In recent weeks, vehicle manufacturers are showing they are serious about supercapacitors. In March, electric vehicle maker Tesla announced its intent to acquire supercapacitor manufacturer Maxwell Technologies. Based in San Diego, Maxwell has teamed with other companies in the automotive business. For instance, Continental is deploying Maxwell’s ultracapacitors for the voltage stabilization system supporting start-stop in Lamborghini and PSA Peugeot Citroen models.
While Tesla did not disclose the exact reasons for wanting to acquire Maxwell, one can guess that the automaker hopes to leverage the company’s supercapacitor technology as a power source for its vehicles. The supercapacitors could provide the much-needed peak power boosts needed to propel Tesla’s vehicles.
Tesla is not alone. Exotic car manufacture Lamborghini announced it is using supercapacitors instead of batteries to help power its coming LB48H supercar, the successor to the company’s Aventador. The supercapacitor would eliminate the need for a bulky battery occupying the vehicle’s engine compartment, allowing a reduction in the vehicle’s size and weight. One can well imagine the supercapacitors providing high peak power boosts to help the vehicle achieve high levels of torque, and thus very fast speeds.
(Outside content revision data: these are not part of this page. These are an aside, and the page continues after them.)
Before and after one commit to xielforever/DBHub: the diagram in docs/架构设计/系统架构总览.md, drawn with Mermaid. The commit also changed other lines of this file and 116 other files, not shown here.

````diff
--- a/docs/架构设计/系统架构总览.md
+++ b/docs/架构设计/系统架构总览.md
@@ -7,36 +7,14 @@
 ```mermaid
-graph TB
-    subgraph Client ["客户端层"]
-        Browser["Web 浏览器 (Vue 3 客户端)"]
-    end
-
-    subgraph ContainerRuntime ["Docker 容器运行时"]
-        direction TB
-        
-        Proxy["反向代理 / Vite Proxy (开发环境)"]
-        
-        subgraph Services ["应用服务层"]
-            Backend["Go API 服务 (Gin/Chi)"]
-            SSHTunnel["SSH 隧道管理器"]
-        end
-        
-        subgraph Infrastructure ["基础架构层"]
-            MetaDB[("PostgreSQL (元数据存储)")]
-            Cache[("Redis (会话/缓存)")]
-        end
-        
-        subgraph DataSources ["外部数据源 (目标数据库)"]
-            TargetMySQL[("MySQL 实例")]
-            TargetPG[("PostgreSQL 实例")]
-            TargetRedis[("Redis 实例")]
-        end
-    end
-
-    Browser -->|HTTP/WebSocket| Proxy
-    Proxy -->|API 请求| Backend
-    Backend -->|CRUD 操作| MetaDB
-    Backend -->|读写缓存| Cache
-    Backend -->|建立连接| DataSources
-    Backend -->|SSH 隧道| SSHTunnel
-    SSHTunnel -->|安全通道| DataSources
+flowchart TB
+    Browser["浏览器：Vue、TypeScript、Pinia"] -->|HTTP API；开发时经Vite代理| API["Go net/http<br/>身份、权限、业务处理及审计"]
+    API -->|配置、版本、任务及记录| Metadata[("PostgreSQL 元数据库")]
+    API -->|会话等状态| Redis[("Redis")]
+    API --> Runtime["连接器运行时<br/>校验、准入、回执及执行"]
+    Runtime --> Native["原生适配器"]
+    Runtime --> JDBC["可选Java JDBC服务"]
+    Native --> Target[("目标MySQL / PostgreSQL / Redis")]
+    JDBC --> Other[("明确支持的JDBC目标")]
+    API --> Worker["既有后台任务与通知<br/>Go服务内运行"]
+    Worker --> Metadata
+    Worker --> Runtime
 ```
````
A report by IDTechEx titled “Energy Storage for Electric Buses and Trucks 2019-2029,” confirms the automotive industry embracing supercapacitors. The firm expects that advances in supercapacitors will enable them to achieve higher energy densities, enabling them to steal some market share from traditional lithium-ion batteries for energy storage in trucks and buses.
Before supercapacitors find greater use in vehicles, improvements will be needed in areas such as materials, as they need to withstand high voltages and temperatures.
A research team led by Tohoku University in Japan has developed a graphene-based material for supercapacitors that reportedly exhibits higher voltage and better stability than other materials. The new material is a sheet made from a continuous three-dimensional framework of graphene mesosponge, a carbon-based material containing nanoscale pores.
According to the researchers, a key feature of the materials is that it is seamless. The material contains a very small number of carbon edges, the sites where corrosion reactions originate, and this makes it extremely stable.